Labour’s lessons as Dan Jarvis puts family first
THE LABOUR leadership clearly weighed heavily on the shoulders of Dan Jarvis before he took the courageous decision not to join the race to succeed Ed Miliband because he wants to devote sufficient time to his young children after their mother Caroline died from cancer at a tragically young age. “I don’t want them to lose their dad,” he wrote with great poignancy.
Yet, while the Opposition would have benefitted from the wisdom of a leader who has his feet firmly on the ground, the Barnsley Central MP’s critique of the election result does offer Labour a template for the future.
Mr Jarvis makes two fundamental points. First, he says Labour “failed to tap into people’s aspirations with a sufficiently optimistic vision” – further proof of the Miliband team’s class warfare and hostility towards those determined to make their own way in the world. This anti-business approach explains the scathing resignation of Lord Sugar, the entrepreneur behind television’s The Apprentice. Second, the Yorkshire MP has admitted that the Labour government did overspend prior to 2007 and has to admit to this failing before it has any chance of moving forward.
Yet, in calling for a fundamental reassessment of how Labour connects with the voters, Mr Jarvis was too modest to make this point. His previous career in the Army means that he approaches politics from a different perspective.
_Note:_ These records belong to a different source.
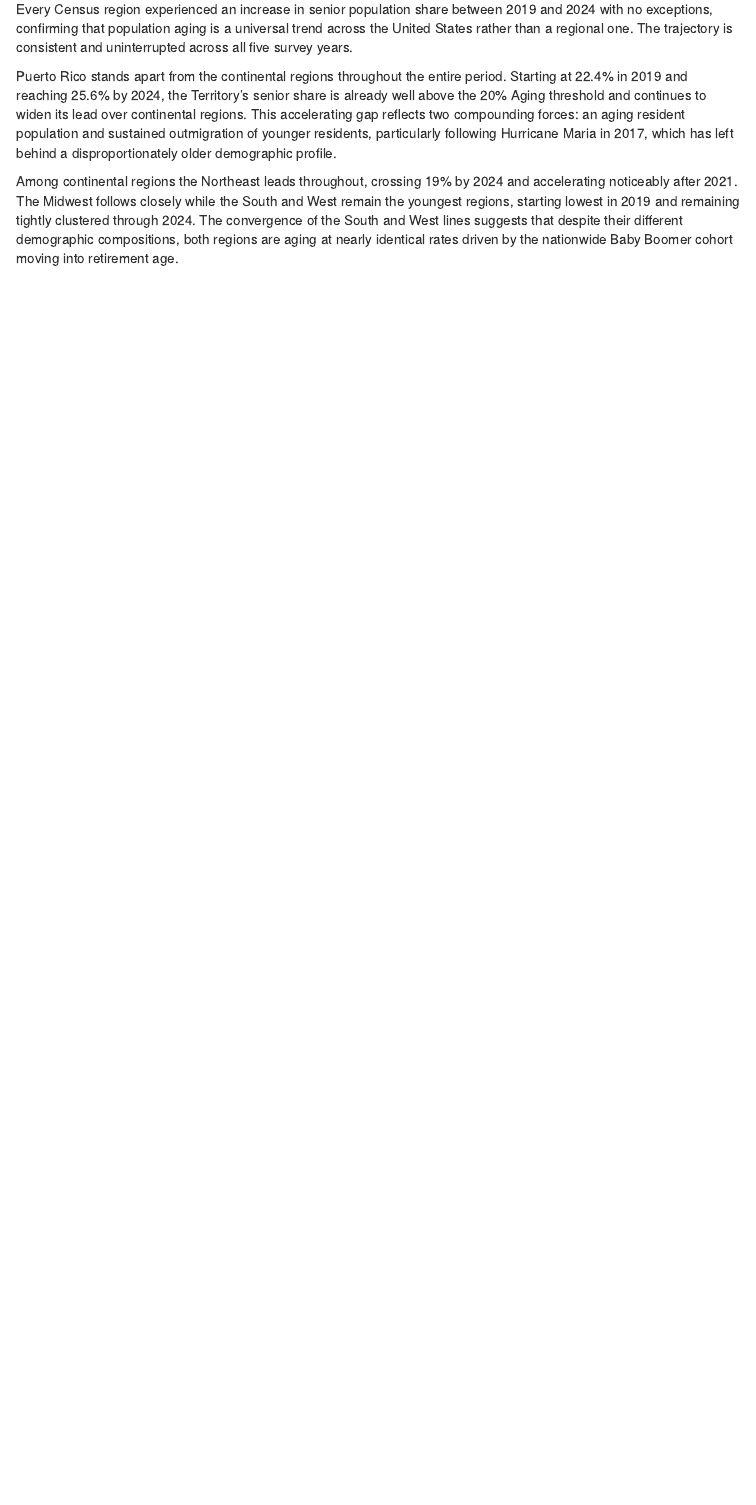
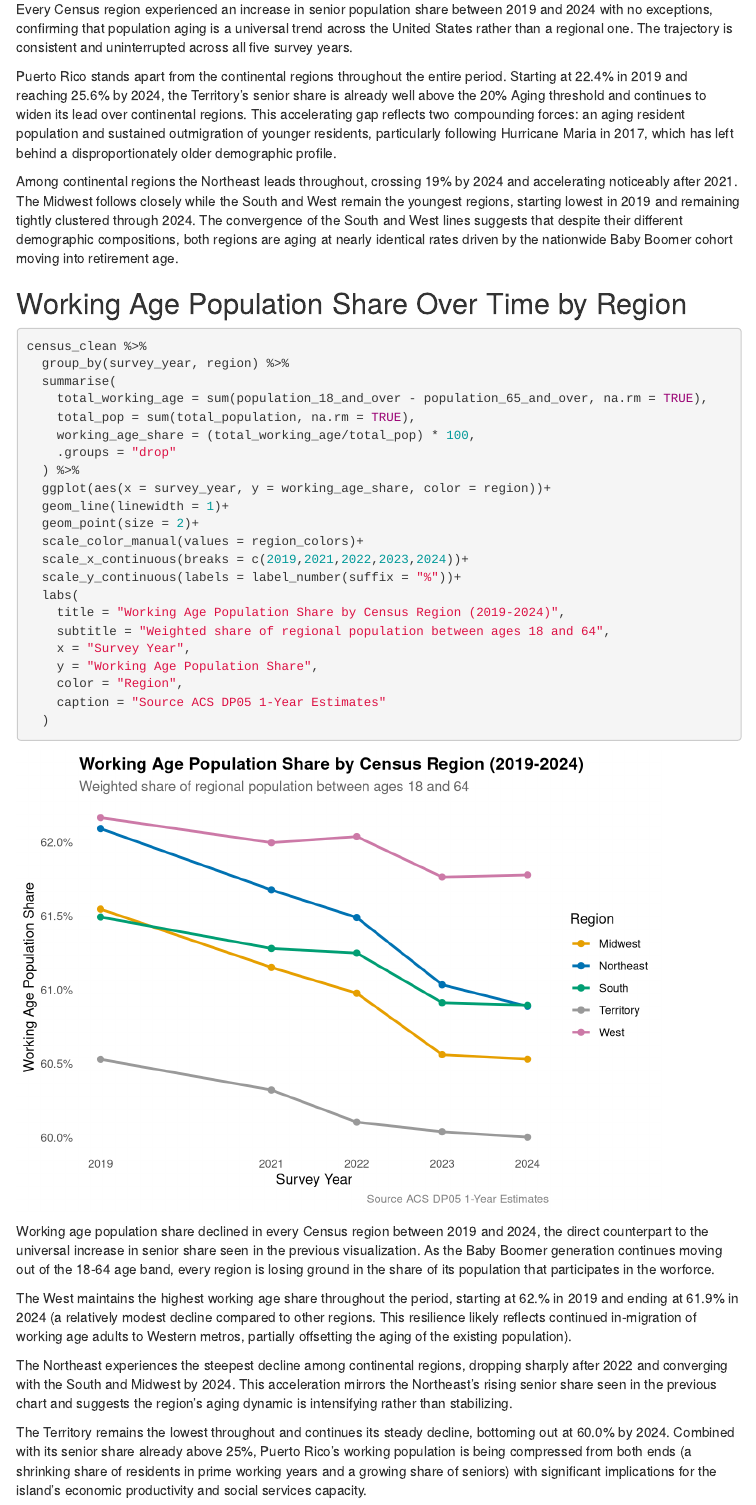
Before and after one commit to jonny0349/us-population-shifts, an R Markdown document (us-population-shifts.Rmd): the page in a window 1100 px wide, from 2280 px down. Rendered offline with R 4.5, knitr and Pandoc, with nearby package versions; menus at the side of the page are left out.

Commit message:
Visualization 2: working age population share by region

````diff
--- a/us-population-shifts.Rmd
+++ b/us-population-shifts.Rmd
@@ -1045,3 +1045,38 @@ Every Census region experienced an increase in senior population share between 2
 Puerto Rico stands apart from the continental regions throughout the entire period. Starting at 22.4% in 2019 and reaching 25.6% by 2024, the Territory's senior share is already well above the 20% Aging threshold and continues to widen its lead over continental regions. This accelerating gap reflects two compounding forces: an aging resident population and sustained outmigration of younger residents, particularly following Hurricane Maria in 2017, which has left behind a disproportionately older demographic profile.
 
 Among continental regions the Northeast leads throughout, crossing 19% by 2024 and accelerating noticeably after 2021. The Midwest follows closely while the South and West remain the youngest regions, starting lowest in 2019 and remaining tightly clustered through 2024. The convergence of the South and West lines suggests that despite their different demographic compositions, both regions are aging at nearly identical rates driven by the nationwide Baby Boomer cohort moving into retirement age.
+
+## Working Age Population Share Over Time by Region
+
+```{r working-age-by-region}
+census_clean %>%
+  group_by(survey_year, region) %>%
+  summarise(
+    total_working_age = sum(population_18_and_over - population_65_and_over, na.rm = TRUE),
+    total_pop = sum(total_population, na.rm = TRUE),
+    working_age_share = (total_working_age/total_pop) * 100,
+    .groups = "drop"
+  ) %>%
+  ggplot(aes(x = survey_year, y = working_age_share, color = region))+
+  geom_line(linewidth = 1)+
+  geom_point(size = 2)+
+  scale_color_manual(values = region_colors)+
+  scale_x_continuous(breaks = c(2019,2021,2022,2023,2024))+
+  scale_y_continuous(labels = label_number(suffix = "%"))+
+  labs(
+    title = "Working Age Population Share by Census Region (2019-2024)",
+    subtitle = "Weighted share of regional population between ages 18 and 64",
+    x = "Survey Year",
+    y = "Working Age Population Share",
+    color = "Region",
+    caption = "Source ACS DP05 1-Year Estimates"
+  )
+```
+
+Working age population share declined in every Census region between 2019 and 2024, the direct counterpart to the universal increase in senior share seen in the previous visualization. As the Baby Boomer generation continues moving out of the 18-64 age band, every region is losing ground in the share of its population that participates in the worforce.
+
+The West maintains the highest working age share throughout the period, starting at 62.% in 2019 and ending at 61.9% in 2024 (a relatively modest decline compared to other regions. This resilience likely reflects continued in-migration of working age adults to Western metros, partially offsetting the aging of the existing population).
+
+The Northeast experiences the steepest decline among continental regions, dropping sharply after 2022 and converging with the South and Midwest by 2024. This acceleration mirrors the Northeast's rising senior share seen in the previous chart and suggests the region's aging dynamic is intensifying rather than stabilizing.
+
+The Territory remains the lowest throughout and continues its steady decline, bottoming out at 60.0% by 2024. Combined with its senior share already above 25%, Puerto Rico's working population is being compressed from both ends (a shrinking share of residents in prime working years and a growing share of seniors) with significant implications for the island's economic productivity and social services capacity.
````
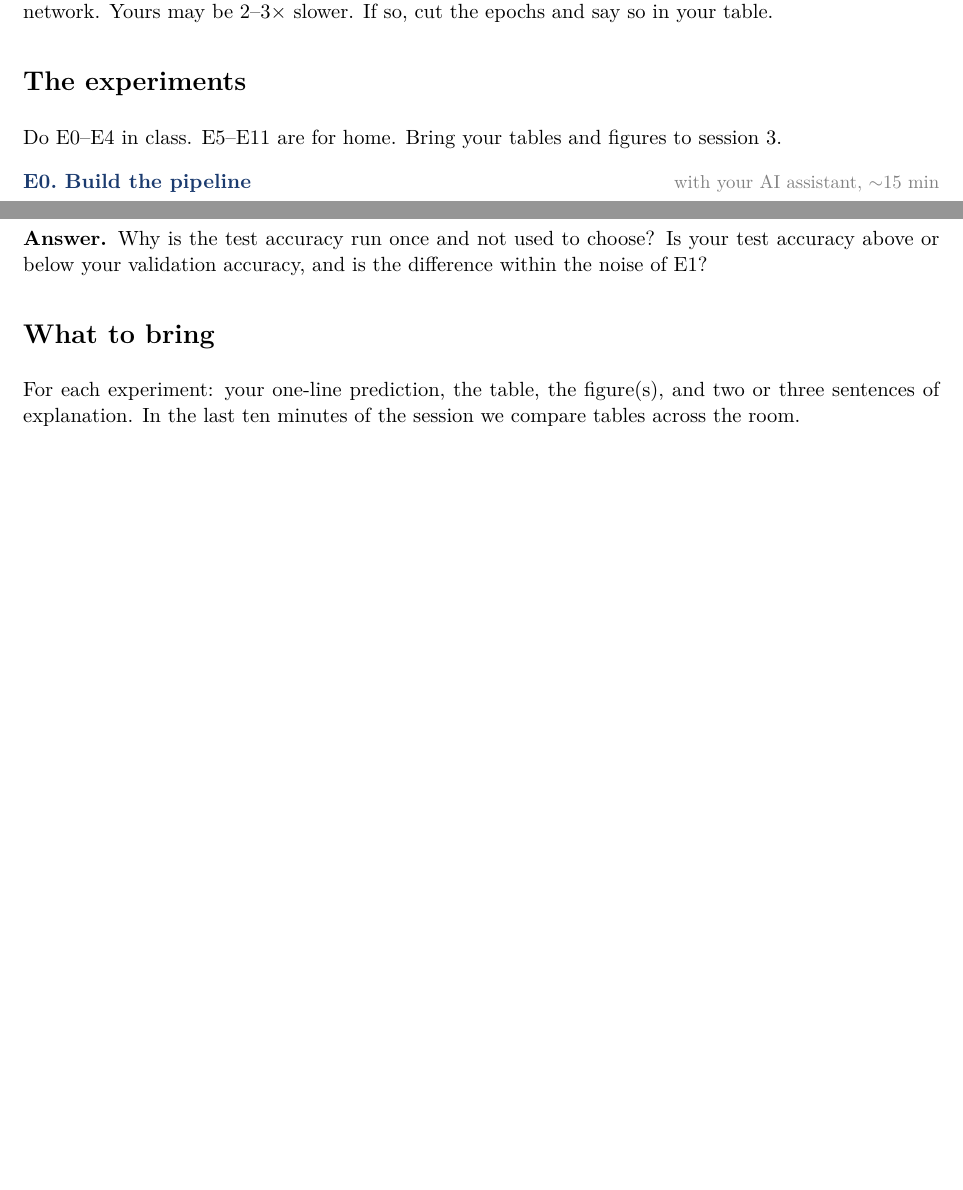
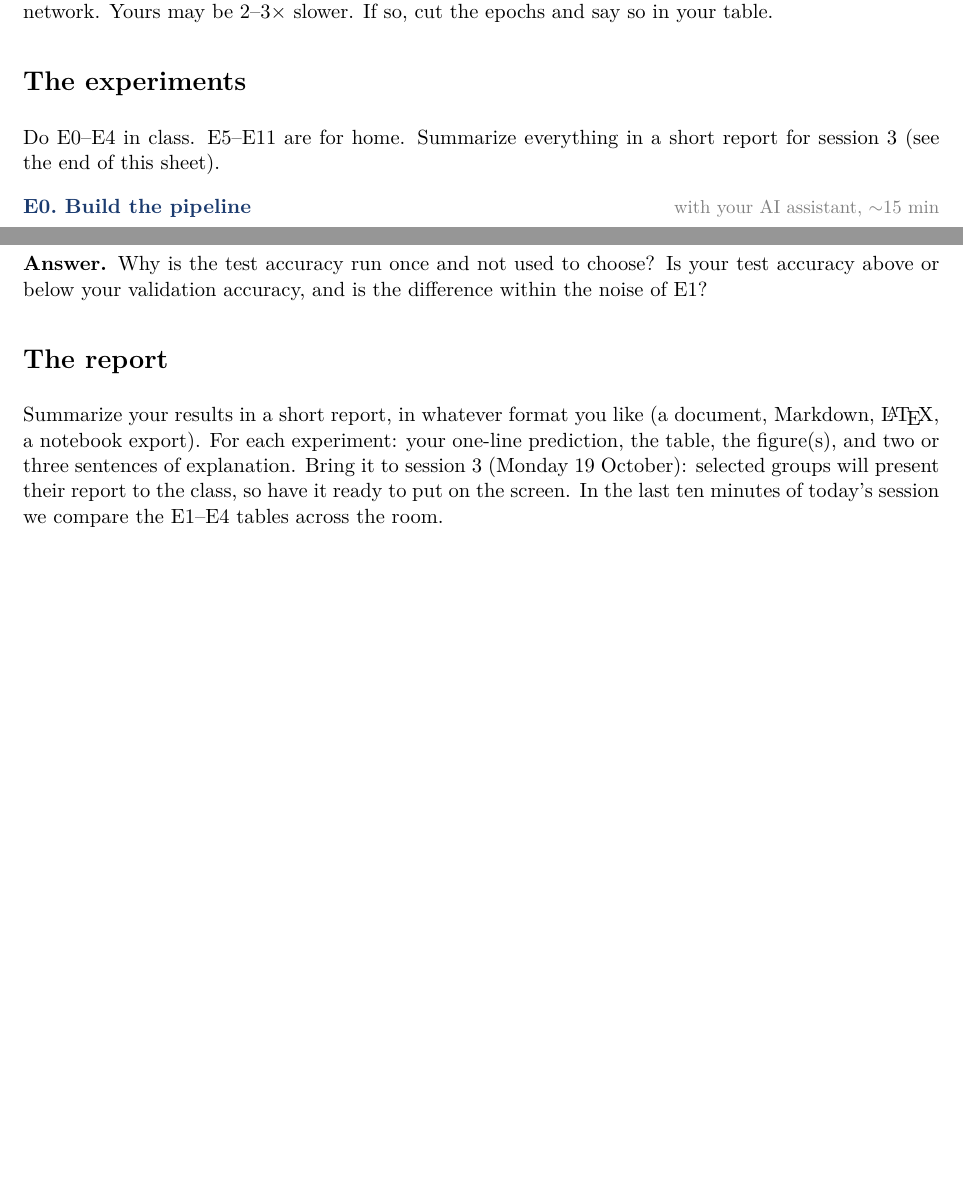
Before and after one commit to yohai/aims-lab-session2, a LaTeX document (lab_session2.tex): two parts of pages 2 and 4 of 4, joined at a grey line, cut so that both start at the same text. Compiled offline with pdfLaTeX.

Commit message:
Lab sheet: results go in a short report, selected groups present in session 3
Co-Authored-By: Claude Fable 5.1 <noreply@anthropic.com>

```diff
--- a/lab_session2.tex
+++ b/lab_session2.tex
@@ -83,7 +83,7 @@ Times below are for a laptop CPU at $\approx1.5$\,s per epoch of the default net
 
 \section*{The experiments}
 \setcounter{exp}{-1}
-Do E0--E4 in class. E5--E11 are for home. Bring your tables and figures to session 3.
+Do E0--E4 in class. E5--E11 are for home. Summarize everything in a short report for session 3 (see the end of this sheet).
 
 \begin{experiment}{Build the pipeline}{with your AI assistant, $\sim$15 min}
 Ask your assistant for a small tool that
@@ -163,7 +163,7 @@ Using only the hyperparameters above, find the config with the highest \code{val
 \answer{Why is the test accuracy run once and not used to choose? Is your test accuracy above or below your validation accuracy, and is the difference within the noise of E1?}
 \end{experiment}
 
-\section*{What to bring}
-For each experiment: your one-line prediction, the table, the figure(s), and two or three sentences of explanation. In the last ten minutes of the session we compare tables across the room.
+\section*{The report}
+Summarize your results in a short report, in whatever format you like (a document, Markdown, \LaTeX, a notebook export). For each experiment: your one-line prediction, the table, the figure(s), and two or three sentences of explanation. Bring it to session 3 (Monday 19 October): selected groups will present their report to the class, so have it ready to put on the screen. In the last ten minutes of today's session we compare the E1--E4 tables across the room.
 
 \end{document}
```
Also changed, not shown: lab_session2.pdf.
Contrast this with those likely leadership contenders who are career politicians with so little experience of the private sector – the businesses that make the country tick. And, until this changes, Labour will be on the back foot when it comes to trust and credibility.
A lovable rogue: the ‘party prince’ in New Zealand
NOW that Prince Harry has been demoted to fourth in line to the throne following the birth of his niece Princess Charlotte, he will find it harder to shed the “party prince” tag that he appears to have inherited from the Duke of York.
Yet, while Harry is clearly in his element in New Zealand where he has been creating the impression of a lovable rogue at ease with himself, such tours are likely to become de rigueur for him as he leaves the Army and extends his Royal duties.
He will clearly be an asset as the Queen and Duke of Edinburgh scale back on their hectic schedule; he has, with growing maturity, already become a fine ambassador for the Royal family as the burden of responsibility passes to a new generation and his impishness resonates with many. Long may this continue to be the case.